Ransomware threats have skyrocketed in 2021. Check Point’s Cyber Attack Trends 2021 Mid Year Report revealed that there were 93% more ransomware attacks in the first half of 2021 than in the same period last year. Just halfway through 2021, SonicWall’s Cyber Threat Report 2021 Mid-Year Update already declared the year as the worst one to date in terms of the number of recorded ransomware attempts. In fact, in June 2021 alone, SonicWall recorded 78.4 million ransomware attempts — more than Q2 2020’s and almost half of 2019’s.
2021 is the worst year for ransomware in terms of the number of recorded attempts.
A great start to building your company’s defenses against ransomware is to learn how an attack unfolds. Understanding each stage of a ransomware attack will help you prevent it from happening and bringing damage to your business.
Stage 1: Delivery
Ransomware can be delivered to IT systems in many ways:
- Phishing email – Cybercriminals use legitimate-looking emails to trick users into opening a malicious attachment or link.
- Remote Desk Protocol (RDP) – Hackers attack exposed ports used for RDP — a communications protocol for accessing systems remotely — to crack the system’s login credentials and log in as an administrator.
- Drive-by download – A user unwittingly visits an infected website, which leads to the download and installation of ransomware in the background.
- Pirated software – Attackers repackage a malicious version of unlicensed software, then upload it to torrent websites for unsuspecting users to download and install.
- Removable media – Cybercriminals inject malicious software into removable devices (e.g., USB flash drives, memory sticks) and wait for unknowing users to connect these to computers.
Read also: What is a phishing attack, and how can you avoid it?
Stage 2: Staging
Once ransomware has executed its malicious code and embedded itself in the system, it connects to the attacker’s command-and-control (C2) server and awaits instructions. This enables the attacker to send commands to the compromised system.
During this stage, the attacker typically makes various system changes that give them control over the system. Afterward, they may opt to keep the ransomware hidden and dormant for a while, waiting for the perfect moment to launch the attack.
Stage 3: Scanning
Over time, the ransomware moves laterally across the system. It scans the infected local machine, as well as any connected network or local storage, taking stock of all the data that can be encrypted upon its activation. As the ransomware spreads throughout the network, it could also steal credentials and escalate the perpetrators’ privileges.

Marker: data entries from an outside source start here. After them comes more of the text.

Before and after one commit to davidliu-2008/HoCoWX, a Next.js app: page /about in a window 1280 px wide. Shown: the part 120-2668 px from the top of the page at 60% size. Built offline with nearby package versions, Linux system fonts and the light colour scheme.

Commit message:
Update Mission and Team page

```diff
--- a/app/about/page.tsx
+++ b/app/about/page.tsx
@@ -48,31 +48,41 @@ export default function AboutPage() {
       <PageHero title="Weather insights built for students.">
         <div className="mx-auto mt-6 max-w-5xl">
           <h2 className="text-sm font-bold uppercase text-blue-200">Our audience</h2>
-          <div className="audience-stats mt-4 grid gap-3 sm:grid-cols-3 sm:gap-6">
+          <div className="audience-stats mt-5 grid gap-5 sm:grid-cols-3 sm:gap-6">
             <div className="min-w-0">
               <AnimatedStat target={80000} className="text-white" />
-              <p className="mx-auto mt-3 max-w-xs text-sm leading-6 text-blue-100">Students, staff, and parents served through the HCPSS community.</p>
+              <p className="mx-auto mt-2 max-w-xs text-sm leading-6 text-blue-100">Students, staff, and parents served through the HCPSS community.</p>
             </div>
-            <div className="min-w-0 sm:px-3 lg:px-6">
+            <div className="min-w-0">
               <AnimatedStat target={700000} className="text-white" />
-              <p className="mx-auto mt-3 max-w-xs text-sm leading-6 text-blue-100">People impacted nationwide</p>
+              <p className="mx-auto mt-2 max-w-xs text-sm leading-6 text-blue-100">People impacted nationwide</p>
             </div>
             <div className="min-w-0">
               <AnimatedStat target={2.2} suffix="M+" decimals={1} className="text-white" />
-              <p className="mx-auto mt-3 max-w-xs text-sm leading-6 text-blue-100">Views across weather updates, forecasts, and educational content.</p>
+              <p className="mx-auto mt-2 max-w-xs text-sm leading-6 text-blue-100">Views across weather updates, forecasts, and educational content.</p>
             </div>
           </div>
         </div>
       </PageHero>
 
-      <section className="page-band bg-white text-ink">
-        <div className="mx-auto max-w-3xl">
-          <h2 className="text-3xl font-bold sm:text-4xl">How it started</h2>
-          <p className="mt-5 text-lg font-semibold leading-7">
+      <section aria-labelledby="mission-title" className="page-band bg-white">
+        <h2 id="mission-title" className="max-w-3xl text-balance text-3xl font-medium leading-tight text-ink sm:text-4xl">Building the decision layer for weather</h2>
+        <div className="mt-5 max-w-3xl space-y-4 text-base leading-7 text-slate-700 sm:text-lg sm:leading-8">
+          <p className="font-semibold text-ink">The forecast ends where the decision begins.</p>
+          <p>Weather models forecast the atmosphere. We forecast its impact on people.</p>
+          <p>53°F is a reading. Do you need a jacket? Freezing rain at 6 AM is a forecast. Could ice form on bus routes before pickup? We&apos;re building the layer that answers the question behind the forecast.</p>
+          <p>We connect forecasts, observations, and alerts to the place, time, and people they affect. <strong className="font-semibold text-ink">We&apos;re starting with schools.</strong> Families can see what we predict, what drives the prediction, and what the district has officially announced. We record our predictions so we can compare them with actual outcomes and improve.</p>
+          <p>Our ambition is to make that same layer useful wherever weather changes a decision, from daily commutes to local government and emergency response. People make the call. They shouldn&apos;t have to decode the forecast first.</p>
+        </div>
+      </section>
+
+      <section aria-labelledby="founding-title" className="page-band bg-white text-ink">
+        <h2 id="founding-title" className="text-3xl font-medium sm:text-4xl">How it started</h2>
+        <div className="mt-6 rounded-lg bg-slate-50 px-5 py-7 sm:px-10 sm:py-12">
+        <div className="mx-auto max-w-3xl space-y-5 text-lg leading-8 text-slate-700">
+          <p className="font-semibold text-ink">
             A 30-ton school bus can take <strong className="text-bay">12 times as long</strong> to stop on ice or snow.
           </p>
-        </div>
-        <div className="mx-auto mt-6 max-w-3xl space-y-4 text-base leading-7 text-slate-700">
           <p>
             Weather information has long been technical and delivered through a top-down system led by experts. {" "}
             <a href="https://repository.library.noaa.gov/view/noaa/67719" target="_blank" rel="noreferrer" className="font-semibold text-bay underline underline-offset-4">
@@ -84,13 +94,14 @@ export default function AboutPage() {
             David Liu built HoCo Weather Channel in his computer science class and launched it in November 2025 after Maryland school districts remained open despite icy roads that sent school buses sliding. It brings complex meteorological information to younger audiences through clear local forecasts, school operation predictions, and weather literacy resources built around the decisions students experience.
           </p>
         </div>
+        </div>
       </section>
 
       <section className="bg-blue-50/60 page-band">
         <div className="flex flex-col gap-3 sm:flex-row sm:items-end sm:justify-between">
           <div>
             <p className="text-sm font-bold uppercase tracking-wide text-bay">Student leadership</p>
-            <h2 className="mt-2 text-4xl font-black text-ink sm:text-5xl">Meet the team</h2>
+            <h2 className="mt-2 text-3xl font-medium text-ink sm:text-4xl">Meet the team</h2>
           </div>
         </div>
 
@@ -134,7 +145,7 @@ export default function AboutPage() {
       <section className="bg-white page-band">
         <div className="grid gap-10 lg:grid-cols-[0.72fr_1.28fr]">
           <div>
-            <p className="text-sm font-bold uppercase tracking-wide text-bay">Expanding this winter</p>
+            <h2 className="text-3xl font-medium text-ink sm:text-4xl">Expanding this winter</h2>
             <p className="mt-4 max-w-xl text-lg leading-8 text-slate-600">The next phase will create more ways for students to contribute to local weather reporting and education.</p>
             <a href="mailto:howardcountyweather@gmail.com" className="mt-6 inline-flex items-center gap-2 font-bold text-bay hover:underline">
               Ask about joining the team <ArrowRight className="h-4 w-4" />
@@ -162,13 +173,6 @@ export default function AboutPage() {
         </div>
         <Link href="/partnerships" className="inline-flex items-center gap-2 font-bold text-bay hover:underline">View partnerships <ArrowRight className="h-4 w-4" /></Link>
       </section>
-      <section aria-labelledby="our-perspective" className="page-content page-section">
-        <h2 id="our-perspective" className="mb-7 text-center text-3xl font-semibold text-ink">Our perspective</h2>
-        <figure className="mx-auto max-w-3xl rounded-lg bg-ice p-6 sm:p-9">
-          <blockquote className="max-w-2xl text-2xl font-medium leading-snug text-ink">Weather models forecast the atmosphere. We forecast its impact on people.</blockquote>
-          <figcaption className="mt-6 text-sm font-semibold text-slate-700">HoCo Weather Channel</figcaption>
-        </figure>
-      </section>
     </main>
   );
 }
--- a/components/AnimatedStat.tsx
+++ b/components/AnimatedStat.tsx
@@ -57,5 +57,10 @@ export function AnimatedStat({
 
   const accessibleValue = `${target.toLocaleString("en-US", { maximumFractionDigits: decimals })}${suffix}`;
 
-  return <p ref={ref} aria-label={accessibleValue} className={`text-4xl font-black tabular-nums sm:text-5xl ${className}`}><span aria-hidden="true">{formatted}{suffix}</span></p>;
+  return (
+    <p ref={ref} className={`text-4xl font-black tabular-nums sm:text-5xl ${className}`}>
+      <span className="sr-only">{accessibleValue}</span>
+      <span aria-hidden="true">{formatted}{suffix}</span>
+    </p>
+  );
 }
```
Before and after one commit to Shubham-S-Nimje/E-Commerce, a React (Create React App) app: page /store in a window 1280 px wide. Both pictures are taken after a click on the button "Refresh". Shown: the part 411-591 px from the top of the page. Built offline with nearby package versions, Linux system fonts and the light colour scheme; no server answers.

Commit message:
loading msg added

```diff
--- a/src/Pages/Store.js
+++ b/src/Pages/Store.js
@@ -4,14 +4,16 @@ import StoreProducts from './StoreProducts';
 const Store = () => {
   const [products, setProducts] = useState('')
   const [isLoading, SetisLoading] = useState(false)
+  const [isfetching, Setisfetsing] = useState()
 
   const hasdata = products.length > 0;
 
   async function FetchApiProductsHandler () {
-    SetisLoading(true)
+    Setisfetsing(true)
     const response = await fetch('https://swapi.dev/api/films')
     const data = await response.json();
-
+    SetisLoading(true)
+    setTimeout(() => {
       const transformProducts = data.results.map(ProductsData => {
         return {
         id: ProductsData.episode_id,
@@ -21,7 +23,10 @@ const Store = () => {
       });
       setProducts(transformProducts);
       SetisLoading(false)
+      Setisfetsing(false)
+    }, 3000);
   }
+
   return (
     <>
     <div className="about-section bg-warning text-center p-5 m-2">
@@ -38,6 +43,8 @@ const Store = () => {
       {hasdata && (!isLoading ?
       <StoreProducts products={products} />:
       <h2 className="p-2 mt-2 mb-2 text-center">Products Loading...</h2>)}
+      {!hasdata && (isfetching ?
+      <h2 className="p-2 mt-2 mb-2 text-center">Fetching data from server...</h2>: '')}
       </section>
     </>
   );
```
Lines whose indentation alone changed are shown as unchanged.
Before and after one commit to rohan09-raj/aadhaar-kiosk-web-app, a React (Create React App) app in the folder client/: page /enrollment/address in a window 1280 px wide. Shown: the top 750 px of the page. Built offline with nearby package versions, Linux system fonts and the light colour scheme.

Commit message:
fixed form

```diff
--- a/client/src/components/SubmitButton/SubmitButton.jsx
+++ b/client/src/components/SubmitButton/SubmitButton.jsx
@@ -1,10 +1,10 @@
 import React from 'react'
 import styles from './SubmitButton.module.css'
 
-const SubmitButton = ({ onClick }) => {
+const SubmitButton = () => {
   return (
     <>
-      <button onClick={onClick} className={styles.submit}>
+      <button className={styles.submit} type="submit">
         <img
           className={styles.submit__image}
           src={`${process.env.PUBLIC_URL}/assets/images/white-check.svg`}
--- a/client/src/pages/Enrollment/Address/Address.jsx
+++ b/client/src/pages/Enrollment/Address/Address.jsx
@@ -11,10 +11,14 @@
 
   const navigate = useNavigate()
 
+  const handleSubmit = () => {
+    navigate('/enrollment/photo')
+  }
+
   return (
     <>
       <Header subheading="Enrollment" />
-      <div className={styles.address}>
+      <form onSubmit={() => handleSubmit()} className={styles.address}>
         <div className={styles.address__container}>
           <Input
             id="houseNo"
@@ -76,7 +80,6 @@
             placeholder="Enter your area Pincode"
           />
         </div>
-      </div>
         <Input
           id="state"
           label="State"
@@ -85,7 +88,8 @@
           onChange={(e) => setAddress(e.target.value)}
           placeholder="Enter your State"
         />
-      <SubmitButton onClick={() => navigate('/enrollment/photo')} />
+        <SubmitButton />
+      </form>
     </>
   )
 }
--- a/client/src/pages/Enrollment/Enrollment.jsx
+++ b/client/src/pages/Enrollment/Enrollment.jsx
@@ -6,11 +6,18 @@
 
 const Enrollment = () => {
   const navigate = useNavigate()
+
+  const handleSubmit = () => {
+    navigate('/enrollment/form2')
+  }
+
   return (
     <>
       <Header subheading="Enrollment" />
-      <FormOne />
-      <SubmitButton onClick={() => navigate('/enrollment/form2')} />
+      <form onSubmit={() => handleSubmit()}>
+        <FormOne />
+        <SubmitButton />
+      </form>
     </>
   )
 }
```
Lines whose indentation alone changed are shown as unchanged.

Stage 4: Encryption
Ransomware holds data hostage by encrypting it, rendering data indecipherable to anyone who does not possess the decryption key. Not only will your files become inaccessible, but critical applications and entire systems may also be disabled.
Some ransomware variants encrypt and delete data backups as well, preventing these from being used for data recovery.
Stage 5: Ransom request
In this stage, the attacker demands ransom in exchange for the decryption key. The victim then receives instructions on how to pay the ransom, which is typically via a cryptocurrency (e.g., Bitcoin) transaction. The average ransom demand in the first half of 2021 was $5.3 million, which is a massive jump from the 2020 average of $847,000.
The FBI discourages ransomware victims from paying the ransom since there is no guarantee that data will be restored. What’s more, ransom payment encourages more ransomware attacks. Unfortunately, the number of organizations that paid the ransom has increased to 32% in 2021 from 26% in 2020. Despite paying up, only 8% of these organizations got all their data back and 29% were not able to recover more than half the encrypted data.
Partner with security experts
Keep your data and IT systems safe from ransomware and other cyberthreats by working with Healthy IT. With us at your side, you can be sure that your cybersecurity measures are effective and ready for even the latest threats. We will monitor your systems 24/7 so we can respond to security events right away, keeping your company safe. Schedule a FREE consultation today.